Subject: Vacuum Lingo, URL
Date: Aug 05, 10:08 am
Poster: Richard Hull
On Aug 05, 10:08 am, Richard Hull wrote:
One of the most difficult areas for the fledgling hands-on fusion aspirant is obtaining a good vacuum system.
The basic understanding of beginning vacuum technology is quite simple. The physical embodiment at the amateur hands-on level is another matter completely. To get a quick intro and learn more, try this URL
This drops you into the wonderful world of the "Belljar" which is a small quarterly publication on amateur vaccum techniques conducted and edited by steve Hansen. It has lots of basic info at the touch of a host of hot buttons. There are numerous links to other related sites as well. It is virtually a must check source for all vacuum neophytes. I have subscribed to the BJ since issue one in the early 90s.
One issue that I will mention is that of units in the vacuum world. Most old hands who work daily in vacuous surroundings all use the Torr as the standard unit. This is most used where the vacuum attained is over a vast range of pressures.
Atmospheric pressure is taken as 760mm of mercury. 1 Torr = 1mm Thus a coarse vacuum might be 50mm or 50 torr. A good roughing pumped vacuum will be in the 50-2 milltorr range, (50 - 2 X10E-3mm).
A deeper vacuum might be 10E-5 torr or so. Good practice would be to use torr, always.
The bulk of rough vacuum work is in the 1 torr to 1 millitorr range. For those of us working solely with roughing pumps, the millitorr which is 1 millionth of a meter of mercury, is shortened to the often used "micron". Thus a 1mm vacuum would be 1000 microns. A good rough vacuum would be 100 microns = 100 millitorr = .1mm. The fusor usually works at a pressure of 10 microns = 10 millitorr = .01mm.
I personally prefer micron for all fusor discussions. The functional pressure range for all fusors are in the 20 to 1 micron range. Micron is just an easier to speak and handy term if one is in the fusor world only. Most good roughing pumps are rated in microns. Most thermocouple gauges read in microns. All good "vacuum heads" are quite comportable with both Torr and microns there being only a power of ten conversion - (decimal place move).

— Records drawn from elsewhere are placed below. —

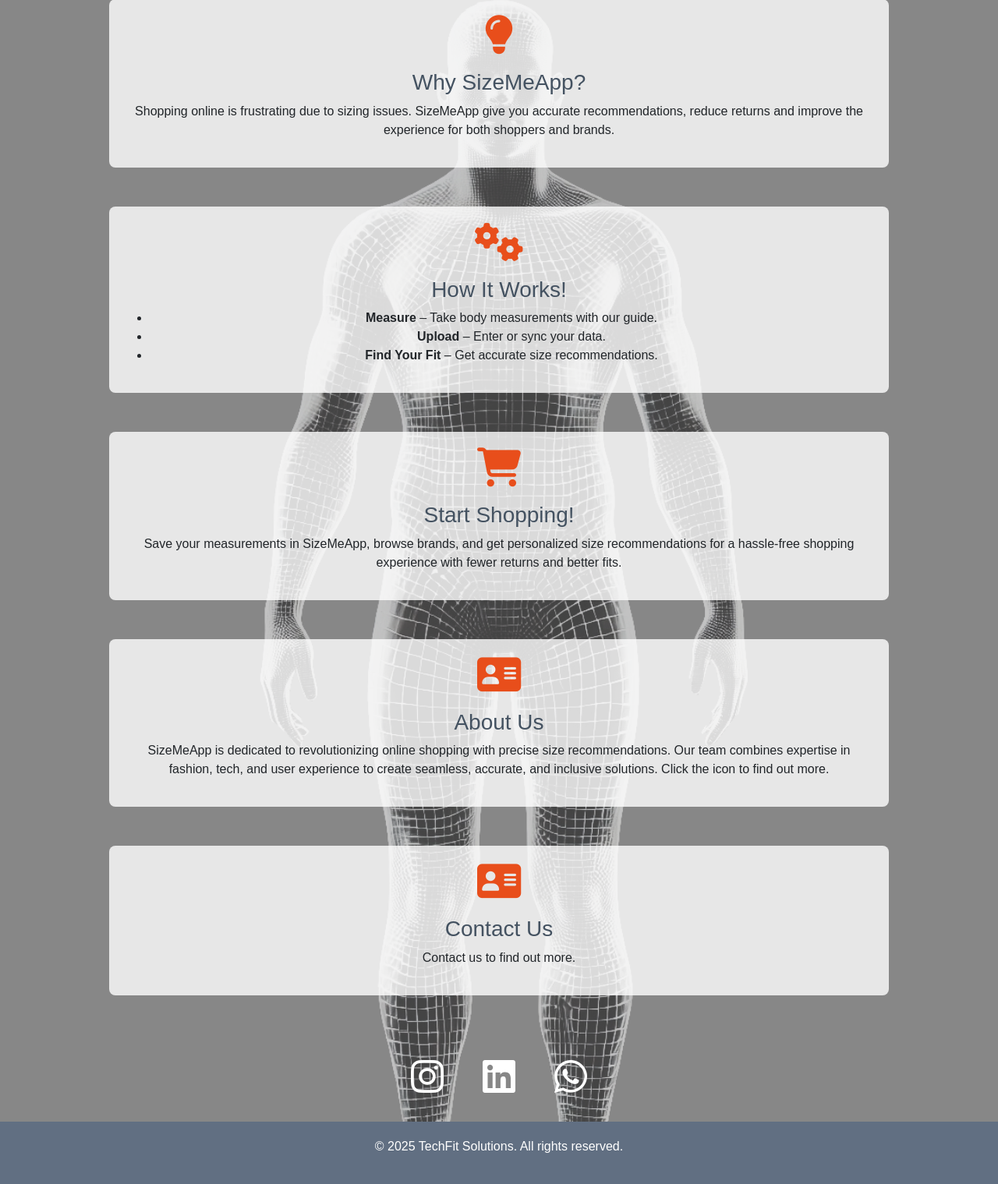
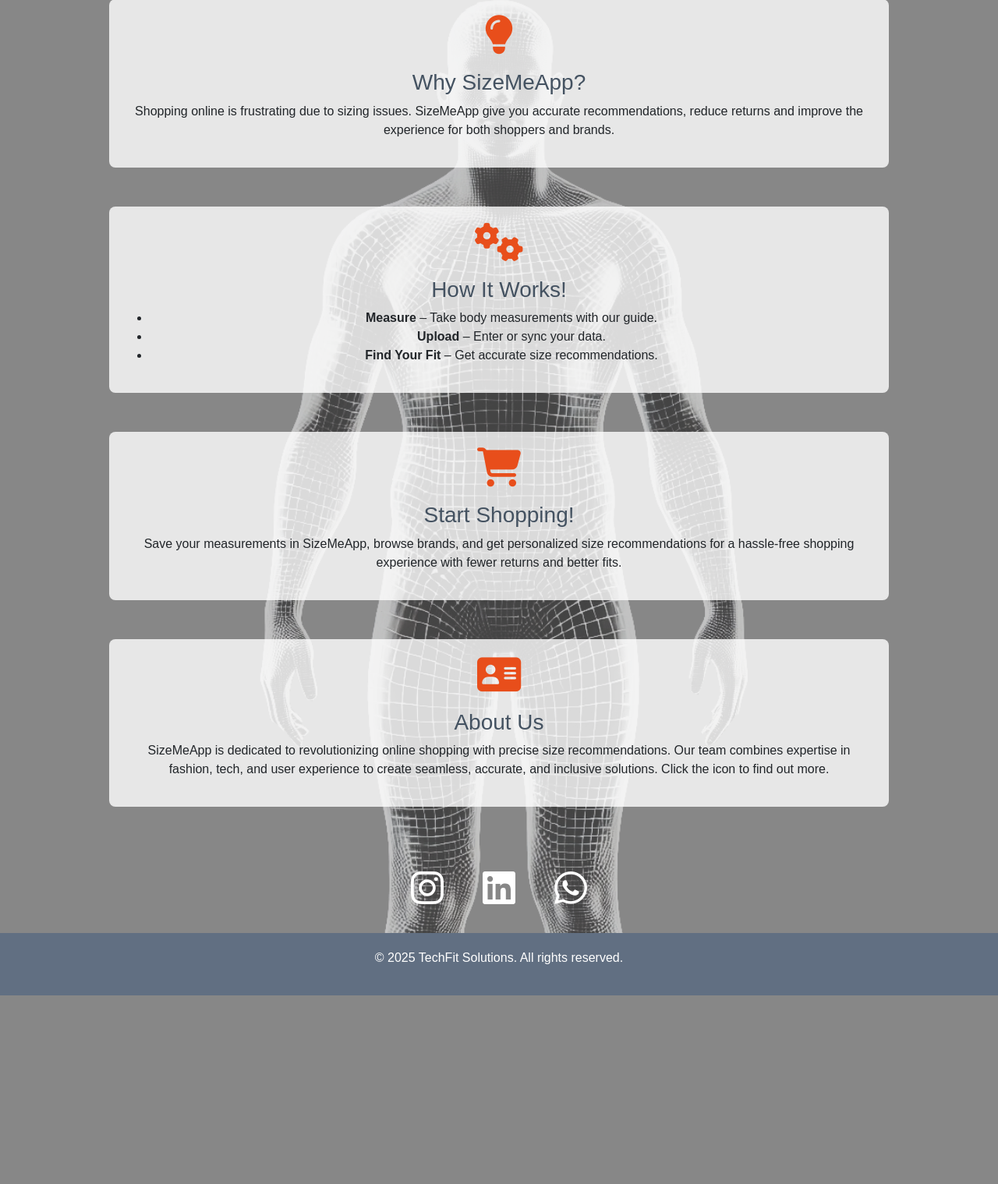
Before and after one commit to Sara-Sundin/SizeMeApp, a Django app: page /about/ in a window 1280 px wide. Shown: the part 101-1620 px from the top of the page at 78% size. After the commit the page ends 1378 px from the top, so only its background shows below. Run offline with Django 5.2, Linux system fonts and the light colour scheme; parts of the project's set-up code (start-up, migrations or seed data) failed here and were passed over; some libraries are stand-ins or nearby versions.

Commit message:
remove contact section on home and about page

```diff
--- a/apps/pages/templates/pages/about.html
+++ b/apps/pages/templates/pages/about.html
@@ -40,14 +40,6 @@
         <p>SizeMeApp is dedicated to revolutionizing online shopping with precise size recommendations. Our team combines expertise in fashion, tech, and user experience to create seamless, accurate, and inclusive solutions. Click the icon to find out more.</p>
     </section>
 
-     <!-- Contact Us -->
-     <section class="about-box text-center transparent-box">
-        <i class="info-icon-secondary fa-solid fa-address-card icon-medium"></i>
-        </a>
-        <h3 class="blue-text">Contact Us</h3>
-        <p>Contact us to find out more.</p>
-    </section>
-
     <!-- Social Media -->
 <section class="text-center">
     <div class="social-icons">
--- a/apps/pages/templates/pages/index.html
+++ b/apps/pages/templates/pages/index.html
@@ -81,9 +81,7 @@
     <p>SizeMeApp is dedicated to revolutionizing online shopping with precise size recommendations. Our team combines expertise in fashion, tech, and user experience to create seamless, accurate, and inclusive solutions. Click the icon to find out more.</p>
 </section>
 
-<!-- Contact & Social Media -->
-<section class="contact text-center">
-    <a href="mailto:contact@sizemeapp.com" class="btn">Contact Us</a>
+<!-- Social Media Icons -->
     <div class="social-icons">
         <a href="https://www.instagram.com/iknw.se/" target="_blank"
         aria-label="Visit our Instagram page (opens in a new tab)" rel="noopener"><i
--- a/config/settings.py
+++ b/config/settings.py
@@ -32,7 +32,7 @@
 SECRET_KEY = config("SECRET_KEY")
 
 # SECURITY WARNING: don't run with debug turned on in production!
-DEBUG = False
+DEBUG = True
 
 ALLOWED_HOSTS = ['.herokuapp.com', 'localhost', '127.0.0.1']
 
```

For fusorites this is just another technology to master with a slew of new terms to become familiar with.